Now, the biggest argument from the self-proclaimed "PC master race" is that you could go on websites like Newegg.com or TigerDirect.com and build a PC from scratch way cheaper than if you purchased a Steam Machine. While this may be correct, this isn't their market. This is Valve's way of bringing console gamers to a PC marketplace. They are attacking the industry from the inside out, and if Sony or Microsoft don't play their cards correctly (exclusive titles, etc), it could mean the end of the console war with the Steam Machine playing deus ex machina (the greek literary device, not the game series ... but that too I guess).
As we enter this new era of gaming, every single console on the market now has (and will have) something different to offer those willing to invest their money. But in my opinion, the next-generation truly lies in synergy: a company's willingness to work alongside hardware developers in an attempt to expand their market. As long as big-wigs like Sony and Microsoft are developing their own hardware, we as consumers are finding them more and more isolated on their respective islands. How long will their small handful of exclusive games like Halo or the Uncharted series keep these companies afloat? Time will tell. But what Valve is doing in turning PC gaming to the mainstream is showing consumers that nobody needs to be a purist or exclusive to anything. In fact -- just like PC gamers have been doing for years -- you can now choose just how powerful you want your console to be with a price-range of $499 to $6000. That degree of control will go a very long way of attracting new blood (and third-party game developers) to Valve's corner. I don't game on a PC at home (I haven't for years), but I do own a PS4 and an Xbox One. All I can say is: we're only a few months into the next generation, and I'm already prepared for an upgrade.

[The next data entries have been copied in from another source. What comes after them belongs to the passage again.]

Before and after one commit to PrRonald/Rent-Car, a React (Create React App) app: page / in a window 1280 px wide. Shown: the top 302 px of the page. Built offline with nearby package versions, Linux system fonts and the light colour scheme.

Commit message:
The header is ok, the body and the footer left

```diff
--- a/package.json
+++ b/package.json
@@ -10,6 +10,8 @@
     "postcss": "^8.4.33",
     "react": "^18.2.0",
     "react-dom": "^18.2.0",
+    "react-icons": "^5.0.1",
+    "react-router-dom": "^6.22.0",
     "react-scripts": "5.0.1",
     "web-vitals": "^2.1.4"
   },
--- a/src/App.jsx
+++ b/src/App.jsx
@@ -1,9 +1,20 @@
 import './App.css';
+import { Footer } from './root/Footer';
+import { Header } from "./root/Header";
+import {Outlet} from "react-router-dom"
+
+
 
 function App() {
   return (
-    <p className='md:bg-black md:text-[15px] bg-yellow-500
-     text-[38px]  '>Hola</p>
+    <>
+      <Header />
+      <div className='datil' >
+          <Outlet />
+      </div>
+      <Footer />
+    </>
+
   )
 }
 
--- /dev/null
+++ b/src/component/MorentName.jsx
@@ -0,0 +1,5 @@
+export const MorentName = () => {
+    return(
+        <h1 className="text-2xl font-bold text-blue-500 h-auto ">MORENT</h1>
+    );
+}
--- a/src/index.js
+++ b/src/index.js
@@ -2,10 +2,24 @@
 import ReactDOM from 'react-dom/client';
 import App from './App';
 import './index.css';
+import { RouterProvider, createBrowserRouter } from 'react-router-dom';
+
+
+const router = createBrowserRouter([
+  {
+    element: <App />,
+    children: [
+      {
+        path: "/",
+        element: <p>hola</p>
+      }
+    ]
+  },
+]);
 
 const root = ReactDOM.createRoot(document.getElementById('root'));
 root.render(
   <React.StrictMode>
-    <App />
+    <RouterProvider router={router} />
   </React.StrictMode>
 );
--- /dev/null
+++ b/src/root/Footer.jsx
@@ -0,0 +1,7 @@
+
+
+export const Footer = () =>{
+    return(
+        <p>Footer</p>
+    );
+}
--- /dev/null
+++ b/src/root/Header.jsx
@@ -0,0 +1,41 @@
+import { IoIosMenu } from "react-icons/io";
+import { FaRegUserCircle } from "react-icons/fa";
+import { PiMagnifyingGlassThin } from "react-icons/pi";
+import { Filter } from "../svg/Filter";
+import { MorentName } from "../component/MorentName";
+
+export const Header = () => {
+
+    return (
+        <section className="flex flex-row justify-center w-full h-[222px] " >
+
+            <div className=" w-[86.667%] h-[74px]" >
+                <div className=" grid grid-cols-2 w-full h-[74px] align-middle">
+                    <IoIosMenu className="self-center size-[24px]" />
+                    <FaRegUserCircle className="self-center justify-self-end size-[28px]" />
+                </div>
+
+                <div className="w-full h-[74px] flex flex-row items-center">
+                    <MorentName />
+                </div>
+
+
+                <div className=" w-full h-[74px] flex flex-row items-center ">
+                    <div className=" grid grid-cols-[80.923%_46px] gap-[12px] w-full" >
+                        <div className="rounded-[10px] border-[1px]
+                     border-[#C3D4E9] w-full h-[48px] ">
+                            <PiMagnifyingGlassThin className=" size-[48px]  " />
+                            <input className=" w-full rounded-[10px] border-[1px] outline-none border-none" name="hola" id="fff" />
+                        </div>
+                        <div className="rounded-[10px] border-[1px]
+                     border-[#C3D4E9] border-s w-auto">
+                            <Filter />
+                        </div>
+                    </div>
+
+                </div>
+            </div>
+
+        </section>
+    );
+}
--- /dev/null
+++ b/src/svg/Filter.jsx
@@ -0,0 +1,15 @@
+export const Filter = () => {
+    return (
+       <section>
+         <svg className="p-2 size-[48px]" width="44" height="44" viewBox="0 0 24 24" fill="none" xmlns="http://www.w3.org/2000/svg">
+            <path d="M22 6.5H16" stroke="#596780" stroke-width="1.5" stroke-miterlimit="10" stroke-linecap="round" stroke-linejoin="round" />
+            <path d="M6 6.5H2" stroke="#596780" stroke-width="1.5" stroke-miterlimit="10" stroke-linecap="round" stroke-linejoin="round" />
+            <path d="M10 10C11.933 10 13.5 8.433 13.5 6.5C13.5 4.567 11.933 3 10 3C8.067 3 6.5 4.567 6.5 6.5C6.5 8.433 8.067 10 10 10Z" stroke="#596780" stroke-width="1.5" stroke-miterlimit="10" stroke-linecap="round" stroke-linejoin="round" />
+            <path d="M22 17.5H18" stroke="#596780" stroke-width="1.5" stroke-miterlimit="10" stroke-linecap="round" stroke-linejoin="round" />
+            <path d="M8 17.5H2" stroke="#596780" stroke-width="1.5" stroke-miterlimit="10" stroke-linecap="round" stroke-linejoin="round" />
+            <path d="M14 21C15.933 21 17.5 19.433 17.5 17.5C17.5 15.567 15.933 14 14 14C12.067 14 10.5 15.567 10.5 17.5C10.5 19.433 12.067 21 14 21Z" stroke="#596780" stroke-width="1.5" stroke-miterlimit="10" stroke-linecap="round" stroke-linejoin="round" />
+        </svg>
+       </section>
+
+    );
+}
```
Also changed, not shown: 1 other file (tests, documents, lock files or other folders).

Take a look at some of the recently-announced Steam Machines below: